child can survive and win food and supplies for his or her district. When 16-year-old Katniss
Everdeen’s younger sister is chosen, Katniss volunteers to take her place. Along with a boy
from her district, Peeta, Katniss enters the Games. Will Katniss come out alive? Or will she be
one of the victims of the Hunger Games?
Hatchet by Gary Paulsen
In this thrilling story of survival, growth, and self-acceptance, 13–year-old Brian Robeson is the
only passenger on a small plane headed to Canada, where his father lives. As the flight takes
off, Brian is unaware of the dangers he will soon face. During the flight, the pilot dies of heart
failure, and Brian’s journey quickly turns into a nightmare. First, he must figure out how to land

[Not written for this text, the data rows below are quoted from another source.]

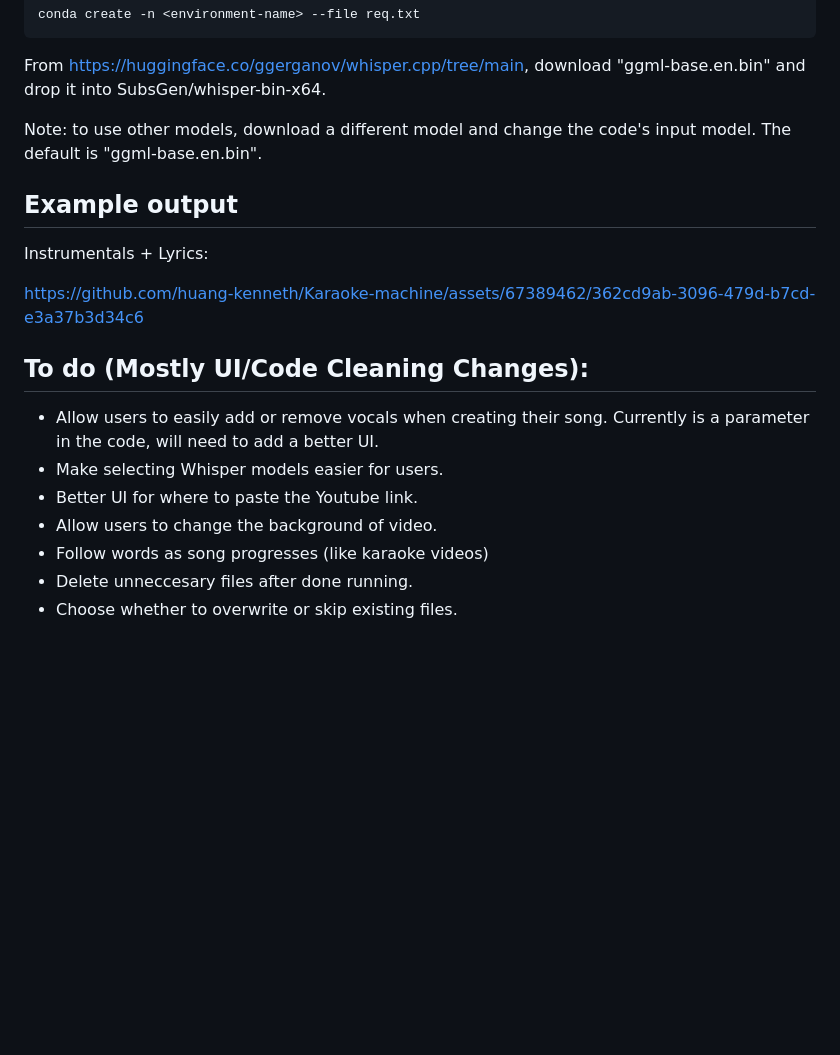
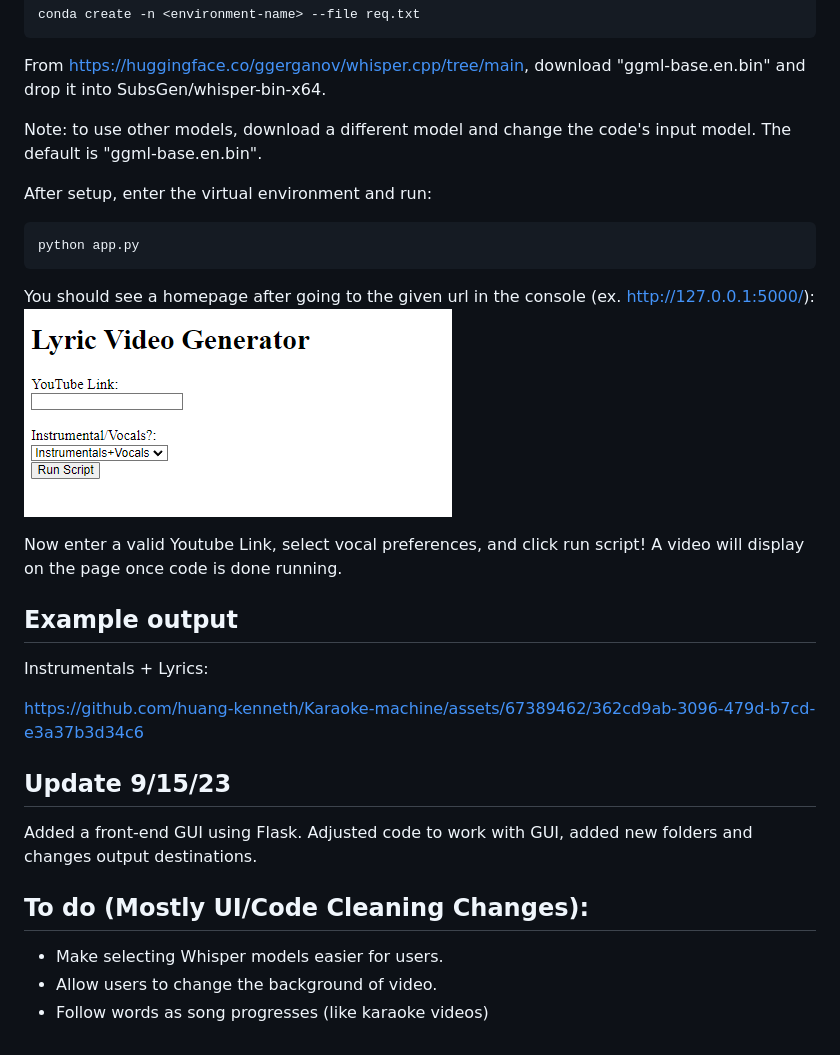
Before and after one commit to huang-kenneth/Karaoke-machine, a Markdown page: README.md, the part around the change. GitHub-like rendering; pictures changed too: assets/screenshots/home.png (added); blank space fills up the shorter version.

Commit message:
Implemented Flask webpage
Created webpage, implemented function to clean directories after running

````diff
--- a/README.md
+++ b/README.md
@@ -16,16 +16,26 @@ From https://huggingface.co/ggerganov/whisper.cpp/tree/main, download "ggml-base
 
 Note: to use other models, download a different model and change the code's input model. The default is "ggml-base.en.bin".
 
+After setup, enter the virtual environment and run:
+```
+python app.py
+```
+
+You should see a homepage after going to the given url in the console (ex. http://127.0.0.1:5000/):
+![Home Page](/assets/screenshots/home.png?raw=true "Home Page")
+
+Now enter a valid Youtube Link, select vocal preferences, and click run script! A video will display on the page once code is done running.
+
 ## Example output
 Instrumentals + Lyrics:
 
 https://github.com/huang-kenneth/Karaoke-machine/assets/67389462/362cd9ab-3096-479d-b7cd-e3a37b3d34c6
 
+## Update 9/15/23
+Added a front-end GUI using Flask.
+Adjusted code to work with GUI, added new folders and changes output destinations.
+
 ## To do (Mostly UI/Code Cleaning Changes):
-  - Allow users to easily add or remove vocals when creating their song. Currently is a parameter in the code, will need to add a better UI.
   - Make selecting Whisper models easier for users.
-  - Better UI for where to paste the Youtube link.
   - Allow users to change the background of video.
   - Follow words as song progresses (like karaoke videos)
-  - Delete unneccesary files after done running.
-  - Choose whether to overwrite or skip existing files.
````
Also changed, not shown: 11 other files.
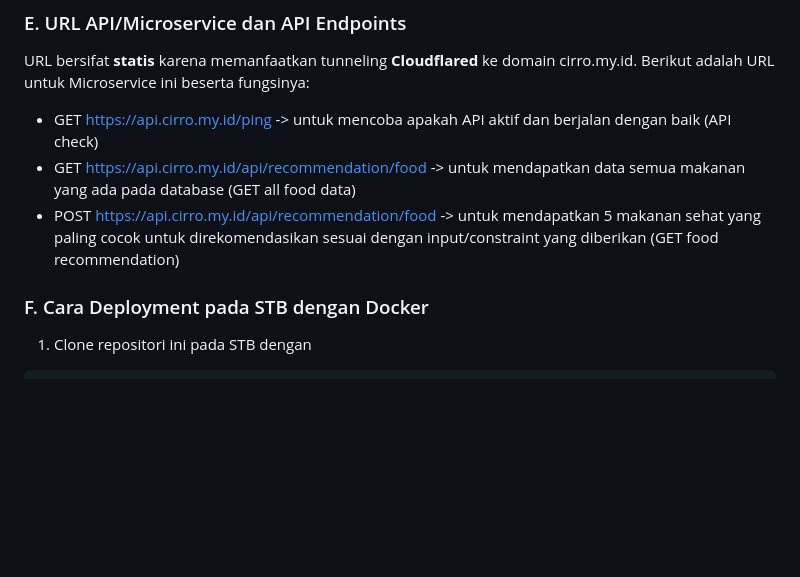
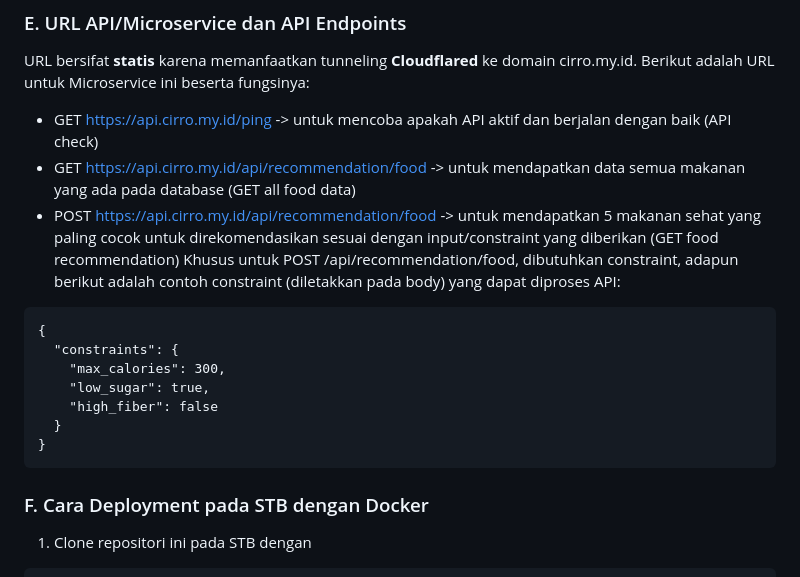
Before and after one commit to 19623238-Favian/API-Healthy-Grocery, a Markdown page: README.md, the part around one of its changes. GitHub-like rendering; blank space fills up the shorter version.

````diff
--- a/README.md
+++ b/README.md
@@ -49,6 +54,16 @@ URL bersifat **statis** karena memanfaatkan tunneling **Cloudflared** ke domain
 - GET https://api.cirro.my.id/ping -> untuk mencoba apakah API aktif dan berjalan dengan baik  (API check)
 - GET https://api.cirro.my.id/api/recommendation/food -> untuk mendapatkan data semua makanan yang ada pada database (GET all food data)
 - POST https://api.cirro.my.id/api/recommendation/food -> untuk mendapatkan 5 makanan sehat yang paling cocok untuk direkomendasikan sesuai dengan input/constraint yang diberikan (GET food recommendation)
+Khusus untuk POST /api/recommendation/food, dibutuhkan constraint, adapun berikut adalah contoh constraint (diletakkan pada body) yang dapat diproses API:
+```
+{
+  "constraints": {
+    "max_calories": 300,
+    "low_sugar": true,
+    "high_fiber": false
+  }
+}
+```
 
 ### F. Cara Deployment pada STB dengan Docker
 1. Clone repositori ini pada STB dengan
````
Also changed, not shown: other parts of README.md (+8 -3 lines).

the plane safely. Then he must work to survive alone in the Canadian wilderness. As he battles
hunger, cold nights, and wild animals, Brian must come to terms with his parents’ recent
divorce. Will Brian overcome these obstacles? Or will he be lost forever?
The Red Badge of Courage by Stephen Crane
A young Civil War solider named Henry Fleming joins the Union Army, dreaming about the
glories of war. He soon realizes that his dreams are false and that war is extremely harsh.
During a battle, he becomes frightened and runs away. He’s immediately ashamed of his
actions. After meeting some wounded soldiers, he decides to return to battle. Will Henry be able
to become the hero he dreamt of being? Or will his fears defeat him in the end?
Course Pacing Guide
The following course description and pacing guide is intended to help you stay on schedule with
your work. Note that your course instructor may modify the schedule to meet the specific needs
of your class.
Unit 1: How Do We Decide Who We Are?
This unit focuses on literary elements found in fiction and nonfiction texts. In the opening
lesson, you will examine the main idea in an informational text about identity. Then you
will explore “The Story of the Three Bears” and “The Four Clever Brothers,” as well as “A
Water Melody” by the Brothers Grimm. Through these tales, you will identify the basic plot
elements of a story and learn about plot structure. Next, you will identify character and
setting in the fairy tale “The Frog-Prince.” You will also study point of view in “Briar Rose”
by the Brothers Grimm. Finally, you will explore the characteristics of personal narratives.
Unit 2: How Does Society Shape Who We Are?
This unit focuses on literary elements in nonfiction and fictional texts. First, you will
explore point of view in the following memoirs: “From Lithuania to the Chicago
Stockyards” by Antanas Kaztauskis and “America and I” by Anzia Yezierska. You will
also practice writing a short memoir. Later, you will analyze the literary elements of
character, setting, point of view, conflict, theme, and plot in one of the following novels:
The Secret Garden by Frances Hodgson Burnett, The Hunger Games by Suzanne
Collins, Hatchet by Gary Paulsen, or The Red Badge of Courage by Stephen Crane.
For further details, see the section The Course Novel Unit above.
Unit 3: How Does a Person Change over Time?
This unit focuses on the literary element of character across different genres. First, you
will identify the types of characters found in literature by reading the short story “The
Water of Life” by Howard Pyle. Next, you will define and examine methods of
characterization in the short story “The Snow-Image: A Childish Miracle” by Nathaniel
Hawthorne. You will explore character development in drama through Alice
Gerstenberg’s play Alice in Wonderland. In the same play, you will also explore how plot
Unit 4: How Does a Society Change over Time?
This unit focuses exclusively on nonfiction texts. In the first lesson, you will read Helen
Keller’s autobiography The Story of My Life to explore the characteristics of
autobiographies and how autobiographies document change. In the next lesson, you will
examine Malala Yousafzai’s Nobel Peace Prize Acceptance Speech. Then you will
evaluate arguments and claims in informational texts. Finally, you will explore the
characteristics of persuasive writing and practice writing persuasively.